* _WHAT THE EXERCISE ASKS_:
Some lines in the entries contain the word "Android". Copy all of them.

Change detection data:

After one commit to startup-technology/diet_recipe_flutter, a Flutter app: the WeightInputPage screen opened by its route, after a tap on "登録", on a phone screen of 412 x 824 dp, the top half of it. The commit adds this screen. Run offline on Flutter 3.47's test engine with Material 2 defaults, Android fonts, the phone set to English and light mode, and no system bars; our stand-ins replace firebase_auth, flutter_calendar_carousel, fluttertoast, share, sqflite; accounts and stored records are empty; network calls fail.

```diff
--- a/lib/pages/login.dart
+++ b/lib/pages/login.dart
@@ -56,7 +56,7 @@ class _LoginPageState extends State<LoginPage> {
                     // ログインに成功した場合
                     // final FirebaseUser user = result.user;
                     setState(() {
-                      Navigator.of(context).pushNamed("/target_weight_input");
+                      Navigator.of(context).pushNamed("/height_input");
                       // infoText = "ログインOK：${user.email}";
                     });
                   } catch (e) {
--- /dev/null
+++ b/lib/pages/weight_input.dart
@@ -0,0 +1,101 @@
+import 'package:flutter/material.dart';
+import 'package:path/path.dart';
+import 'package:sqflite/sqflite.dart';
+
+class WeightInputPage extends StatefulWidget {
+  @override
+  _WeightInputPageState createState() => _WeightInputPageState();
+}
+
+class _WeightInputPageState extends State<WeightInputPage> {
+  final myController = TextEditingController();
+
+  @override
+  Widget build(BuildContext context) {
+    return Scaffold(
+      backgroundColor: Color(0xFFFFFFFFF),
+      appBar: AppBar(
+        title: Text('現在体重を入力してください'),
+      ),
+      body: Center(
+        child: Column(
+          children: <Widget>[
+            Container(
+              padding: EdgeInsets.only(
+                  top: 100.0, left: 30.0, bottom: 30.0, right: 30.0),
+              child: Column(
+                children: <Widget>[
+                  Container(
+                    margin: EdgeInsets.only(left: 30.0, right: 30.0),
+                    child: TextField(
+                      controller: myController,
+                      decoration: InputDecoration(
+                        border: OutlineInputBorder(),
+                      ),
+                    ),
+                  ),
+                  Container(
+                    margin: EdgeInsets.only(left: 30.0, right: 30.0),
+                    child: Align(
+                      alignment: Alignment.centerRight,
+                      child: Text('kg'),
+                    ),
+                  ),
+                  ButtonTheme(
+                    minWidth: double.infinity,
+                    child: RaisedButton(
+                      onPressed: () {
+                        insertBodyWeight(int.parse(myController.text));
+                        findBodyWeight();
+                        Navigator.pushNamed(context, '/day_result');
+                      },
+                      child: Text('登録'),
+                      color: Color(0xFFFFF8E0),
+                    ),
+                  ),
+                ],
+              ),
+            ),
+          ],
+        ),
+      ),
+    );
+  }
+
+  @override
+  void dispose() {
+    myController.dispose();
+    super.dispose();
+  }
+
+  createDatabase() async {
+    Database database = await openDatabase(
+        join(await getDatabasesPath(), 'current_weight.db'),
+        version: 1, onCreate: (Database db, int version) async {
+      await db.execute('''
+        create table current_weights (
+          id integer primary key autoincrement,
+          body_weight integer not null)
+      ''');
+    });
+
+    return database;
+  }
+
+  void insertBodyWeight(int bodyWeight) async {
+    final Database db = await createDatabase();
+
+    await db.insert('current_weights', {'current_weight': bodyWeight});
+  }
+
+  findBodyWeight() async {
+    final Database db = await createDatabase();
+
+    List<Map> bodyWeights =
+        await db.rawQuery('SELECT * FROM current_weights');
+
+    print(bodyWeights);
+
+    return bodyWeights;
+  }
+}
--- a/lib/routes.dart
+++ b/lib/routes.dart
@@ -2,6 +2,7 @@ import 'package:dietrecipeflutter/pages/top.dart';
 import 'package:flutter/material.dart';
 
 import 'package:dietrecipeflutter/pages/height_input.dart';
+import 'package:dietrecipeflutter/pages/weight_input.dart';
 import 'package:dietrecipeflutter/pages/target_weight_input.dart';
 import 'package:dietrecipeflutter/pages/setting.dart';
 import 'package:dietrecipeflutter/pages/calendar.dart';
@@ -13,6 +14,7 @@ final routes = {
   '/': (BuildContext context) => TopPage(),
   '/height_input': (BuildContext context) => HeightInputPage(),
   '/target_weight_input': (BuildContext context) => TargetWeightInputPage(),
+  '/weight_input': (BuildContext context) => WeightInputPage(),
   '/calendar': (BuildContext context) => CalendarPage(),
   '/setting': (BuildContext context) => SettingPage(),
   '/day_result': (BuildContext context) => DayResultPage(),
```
==
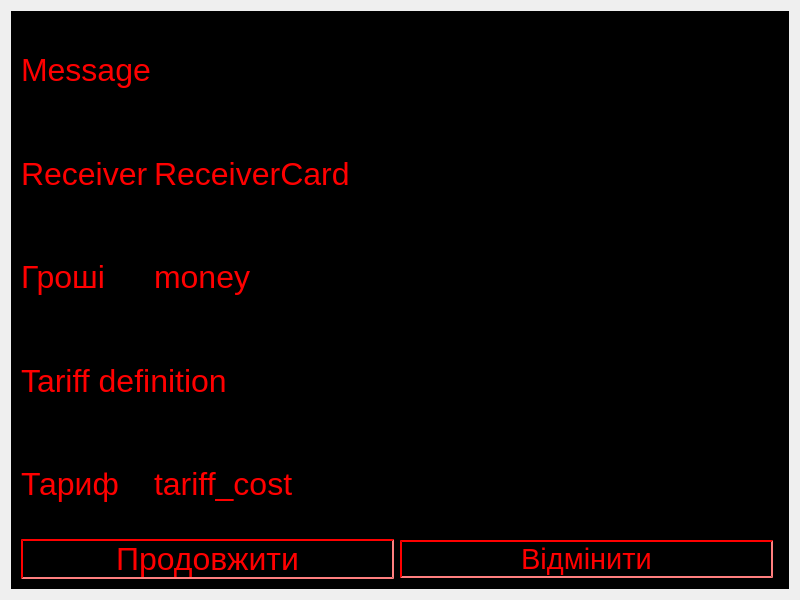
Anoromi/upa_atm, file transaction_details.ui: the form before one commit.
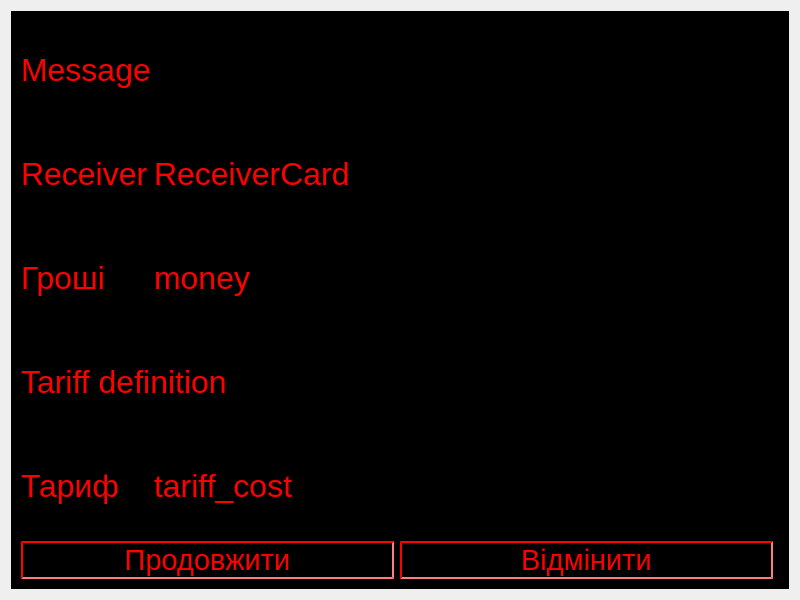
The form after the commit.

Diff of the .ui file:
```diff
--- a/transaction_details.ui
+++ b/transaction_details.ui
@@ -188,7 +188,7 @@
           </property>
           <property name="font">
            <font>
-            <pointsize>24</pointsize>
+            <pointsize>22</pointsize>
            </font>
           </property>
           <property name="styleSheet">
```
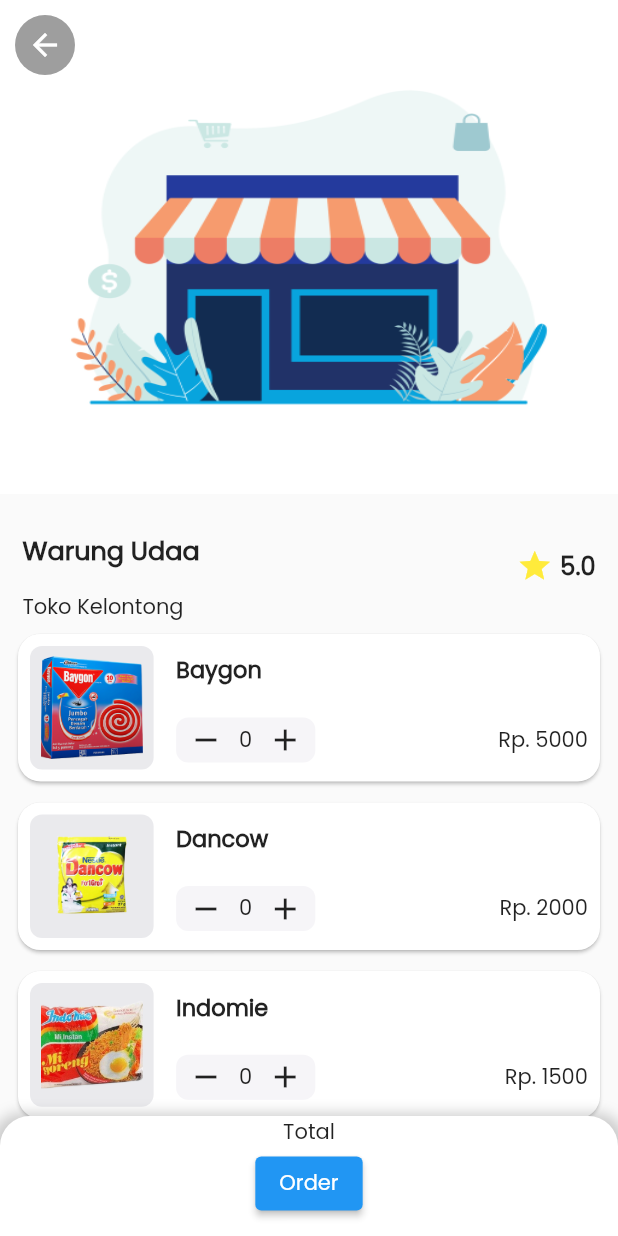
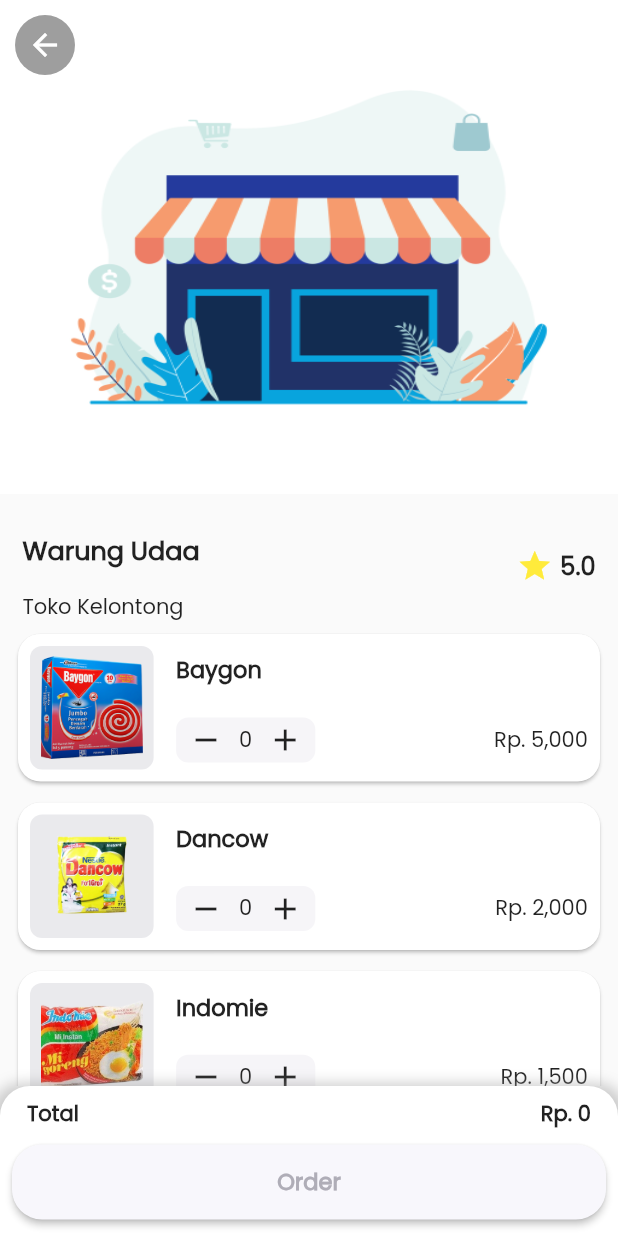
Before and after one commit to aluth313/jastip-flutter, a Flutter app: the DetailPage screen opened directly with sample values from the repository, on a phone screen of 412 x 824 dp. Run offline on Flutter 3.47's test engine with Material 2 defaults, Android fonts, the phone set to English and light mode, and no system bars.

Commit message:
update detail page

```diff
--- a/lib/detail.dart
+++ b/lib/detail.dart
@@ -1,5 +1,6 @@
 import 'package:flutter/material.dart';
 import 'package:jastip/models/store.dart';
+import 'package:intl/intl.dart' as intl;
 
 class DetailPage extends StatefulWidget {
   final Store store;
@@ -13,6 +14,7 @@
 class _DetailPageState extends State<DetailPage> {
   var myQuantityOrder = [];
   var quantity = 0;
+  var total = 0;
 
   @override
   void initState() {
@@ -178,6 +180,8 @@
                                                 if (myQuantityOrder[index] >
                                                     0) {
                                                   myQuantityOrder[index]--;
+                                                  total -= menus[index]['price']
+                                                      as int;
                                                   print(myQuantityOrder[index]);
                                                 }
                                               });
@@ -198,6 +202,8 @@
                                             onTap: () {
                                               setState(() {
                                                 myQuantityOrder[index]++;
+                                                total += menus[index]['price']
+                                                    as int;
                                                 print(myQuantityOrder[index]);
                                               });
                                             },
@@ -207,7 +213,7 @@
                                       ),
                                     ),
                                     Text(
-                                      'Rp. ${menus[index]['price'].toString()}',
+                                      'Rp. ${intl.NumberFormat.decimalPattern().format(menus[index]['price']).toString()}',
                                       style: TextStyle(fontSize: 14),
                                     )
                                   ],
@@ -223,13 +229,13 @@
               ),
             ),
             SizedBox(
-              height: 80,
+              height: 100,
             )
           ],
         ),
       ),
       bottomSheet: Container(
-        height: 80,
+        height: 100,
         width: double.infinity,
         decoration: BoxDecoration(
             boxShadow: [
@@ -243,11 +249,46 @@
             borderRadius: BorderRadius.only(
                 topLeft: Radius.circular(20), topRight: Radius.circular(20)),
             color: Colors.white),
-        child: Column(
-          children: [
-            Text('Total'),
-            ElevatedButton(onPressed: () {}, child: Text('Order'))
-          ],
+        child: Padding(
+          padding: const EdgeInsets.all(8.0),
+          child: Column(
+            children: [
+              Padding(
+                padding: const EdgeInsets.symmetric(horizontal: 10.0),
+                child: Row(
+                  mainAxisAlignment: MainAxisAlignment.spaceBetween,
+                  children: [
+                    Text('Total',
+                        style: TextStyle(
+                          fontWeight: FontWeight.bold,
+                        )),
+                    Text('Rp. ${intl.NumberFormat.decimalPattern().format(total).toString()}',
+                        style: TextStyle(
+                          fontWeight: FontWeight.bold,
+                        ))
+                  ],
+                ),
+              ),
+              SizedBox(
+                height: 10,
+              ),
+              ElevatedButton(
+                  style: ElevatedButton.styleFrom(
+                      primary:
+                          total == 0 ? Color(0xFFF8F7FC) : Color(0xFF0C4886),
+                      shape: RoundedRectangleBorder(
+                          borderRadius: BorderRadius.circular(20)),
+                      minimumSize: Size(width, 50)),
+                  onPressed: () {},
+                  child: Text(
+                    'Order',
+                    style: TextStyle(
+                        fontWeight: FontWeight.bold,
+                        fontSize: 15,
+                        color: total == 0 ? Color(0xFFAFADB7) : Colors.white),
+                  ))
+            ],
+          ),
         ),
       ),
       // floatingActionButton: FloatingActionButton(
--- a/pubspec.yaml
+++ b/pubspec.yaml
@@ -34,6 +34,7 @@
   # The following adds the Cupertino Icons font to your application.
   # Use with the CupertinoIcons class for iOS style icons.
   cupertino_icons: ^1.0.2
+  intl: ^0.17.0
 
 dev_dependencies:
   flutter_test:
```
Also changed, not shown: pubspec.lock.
---
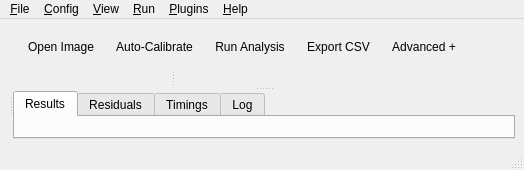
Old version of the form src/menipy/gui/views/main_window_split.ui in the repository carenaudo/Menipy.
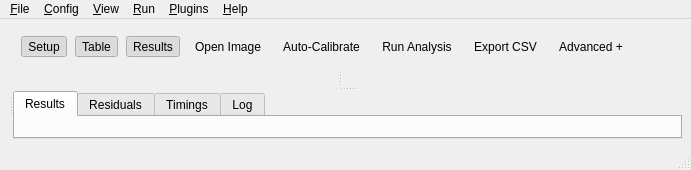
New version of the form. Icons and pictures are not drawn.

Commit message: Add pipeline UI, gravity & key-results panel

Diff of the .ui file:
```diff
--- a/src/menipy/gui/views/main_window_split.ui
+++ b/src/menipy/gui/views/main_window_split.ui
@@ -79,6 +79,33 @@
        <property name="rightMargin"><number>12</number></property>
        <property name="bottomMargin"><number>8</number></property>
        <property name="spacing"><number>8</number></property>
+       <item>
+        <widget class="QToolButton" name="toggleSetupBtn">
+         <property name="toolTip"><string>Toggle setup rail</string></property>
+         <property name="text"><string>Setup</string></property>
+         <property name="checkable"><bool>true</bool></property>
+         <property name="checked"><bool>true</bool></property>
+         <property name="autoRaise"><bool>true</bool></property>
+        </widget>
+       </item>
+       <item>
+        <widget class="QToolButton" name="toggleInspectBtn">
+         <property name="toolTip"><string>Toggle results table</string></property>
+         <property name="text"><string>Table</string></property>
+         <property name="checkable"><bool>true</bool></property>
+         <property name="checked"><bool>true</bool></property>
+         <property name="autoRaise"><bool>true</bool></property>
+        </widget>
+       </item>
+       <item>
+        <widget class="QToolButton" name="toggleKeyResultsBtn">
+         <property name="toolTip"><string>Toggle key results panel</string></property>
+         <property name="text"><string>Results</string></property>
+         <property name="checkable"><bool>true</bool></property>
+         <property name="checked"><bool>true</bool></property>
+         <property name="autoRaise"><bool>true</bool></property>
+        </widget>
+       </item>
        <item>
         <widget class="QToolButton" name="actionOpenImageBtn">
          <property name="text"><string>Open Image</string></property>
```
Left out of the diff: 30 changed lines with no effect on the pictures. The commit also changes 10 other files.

* _OUTPUT OF THE TASK_:
After one commit to startup-technology/diet_recipe_flutter, a Flutter app: the WeightInputPage screen opened by its route, after a tap on "登録", on a phone screen of 412 x 824 dp, the top half of it. The commit adds this screen. Run offline on Flutter 3.47's test engine with Material 2 defaults, Android fonts, the phone set to English and light mode, and no system bars; our stand-ins replace firebase_auth, flutter_calendar_carousel, fluttertoast, share, sqflite; accounts and stored records are empty; network calls fail.
Before and after one commit to aluth313/jastip-flutter, a Flutter app: the DetailPage screen opened directly with sample values from the repository, on a phone screen of 412 x 824 dp. Run offline on Flutter 3.47's test engine with Material 2 defaults, Android fonts, the phone set to English and light mode, and no system bars.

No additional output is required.